                              I live in a leasehold flat in the basement of a large house. There are 11 flats in total. There has been an agreement in principle for the leaseholders to take over the management of the buildings from the current property management company, which should happen...
                              20-06-2019, 13:37 PM
                            • Reply to Bank Account for Residents' Management Company
                              by lozzywoods
                              Hello, I'm really hoping someone on this thread can help me. Has anyone else had success opening an account for holding maintenance funds for a small block of self managed flats?

                              All the hughstreet banks insist that I must set up a business bank account first, which of course involves paying...
                              15-08-2022, 16:06 PM
                            • Enforcement of Nuisance Clause
                              by comm1985
                              What can a freeholder do to a leaseholder who is subletting to a subtenant that is causing nuisance to the adjacent neighbours (anti social behaviour).

                              Steps Taken so far:

                              1) A police complaint against the subtenant has already been raised by the adjacent neighbours.
                              ...
                              15-08-2022, 10:00 AM
                            • Reply to S146 manipulation
                              by Granger
                              Another option? Could the block company directors refer matters to their Indemnity Insurers and leave the insurers and rogue solicitor to fight it out rather than either the flat owner or freeholder finishing up paying inflated and unwarranted fees? If the freeholder directors were found not liable...
                              15-08-2022, 10:00 AM
                            • S146 manipulation
                              by Granger
                              Interested to get thoughts on this issue.
                              Managing Agent A has ties to solicitor B. Block Company C has a flat owner D who was in arrears of, say, £1500.
                              A advises C that D must be taken to court. B runs up costs of say £8000 preparing case and in anticipation of S146 follow through....
                              13-08-2022, 15:25 PM
                            • Reply to Freehold shared parking question
                              by Neeeeeeeeeek10
                              Thanks lawmaker. there is another planning application (which I refer to earlier) from a few years ago, I am trying to get a colour copy of that as it identifies the exact area existing flat owners with parking in the deeds are allowed to use, it's the forecourt so we know this is the area which he...
                              15-08-2022, 08:36 AM
                            • Reply to S146 manipulation
                              by eagle2
                              The agent and the solicitor would definitely know what they were doing and have an idea of the costs involved. There are different ways of the agent being rewarded but obtaining proof is difficult. To be fair, the management company should be able to rely on advice given to it by an agent and it has...
                              15-08-2022, 05:21 AM
                            • Ground Rent review
                              by Century
                              United Scientific Holdings v Burnley Borough Council

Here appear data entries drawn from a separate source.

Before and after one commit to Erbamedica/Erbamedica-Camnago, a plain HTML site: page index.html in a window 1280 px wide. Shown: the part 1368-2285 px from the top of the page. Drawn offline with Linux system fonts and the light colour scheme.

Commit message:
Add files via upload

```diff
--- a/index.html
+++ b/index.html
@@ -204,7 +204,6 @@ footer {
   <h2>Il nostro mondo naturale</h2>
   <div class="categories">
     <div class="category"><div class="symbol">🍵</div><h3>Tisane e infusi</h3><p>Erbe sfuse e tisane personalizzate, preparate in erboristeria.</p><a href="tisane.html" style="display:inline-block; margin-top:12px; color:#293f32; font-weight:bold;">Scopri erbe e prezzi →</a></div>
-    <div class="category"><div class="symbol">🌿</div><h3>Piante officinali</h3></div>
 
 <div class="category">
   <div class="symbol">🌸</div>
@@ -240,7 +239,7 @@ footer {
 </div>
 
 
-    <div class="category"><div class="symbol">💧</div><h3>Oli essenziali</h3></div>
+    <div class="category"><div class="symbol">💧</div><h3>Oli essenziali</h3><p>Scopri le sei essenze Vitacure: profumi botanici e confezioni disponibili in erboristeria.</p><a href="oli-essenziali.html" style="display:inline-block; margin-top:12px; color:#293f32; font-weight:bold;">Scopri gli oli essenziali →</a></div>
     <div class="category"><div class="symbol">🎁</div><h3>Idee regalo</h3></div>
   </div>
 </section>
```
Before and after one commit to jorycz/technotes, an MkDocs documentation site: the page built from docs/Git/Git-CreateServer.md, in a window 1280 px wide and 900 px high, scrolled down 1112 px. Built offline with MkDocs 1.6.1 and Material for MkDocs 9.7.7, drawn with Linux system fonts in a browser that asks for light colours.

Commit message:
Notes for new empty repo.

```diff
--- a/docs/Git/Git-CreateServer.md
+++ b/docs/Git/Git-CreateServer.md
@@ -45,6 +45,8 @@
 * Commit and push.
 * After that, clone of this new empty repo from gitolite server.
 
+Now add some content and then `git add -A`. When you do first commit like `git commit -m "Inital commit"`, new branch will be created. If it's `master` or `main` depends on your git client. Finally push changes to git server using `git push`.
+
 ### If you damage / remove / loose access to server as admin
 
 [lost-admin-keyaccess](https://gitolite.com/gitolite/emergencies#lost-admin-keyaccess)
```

                              Does this case mean that for a residential lease failure to give notice of GR increase during the review period doesn't matter? I.e review can be at any time, even after specified review date?
                              11-08-2022, 14:47 PM
                            Working...
                            X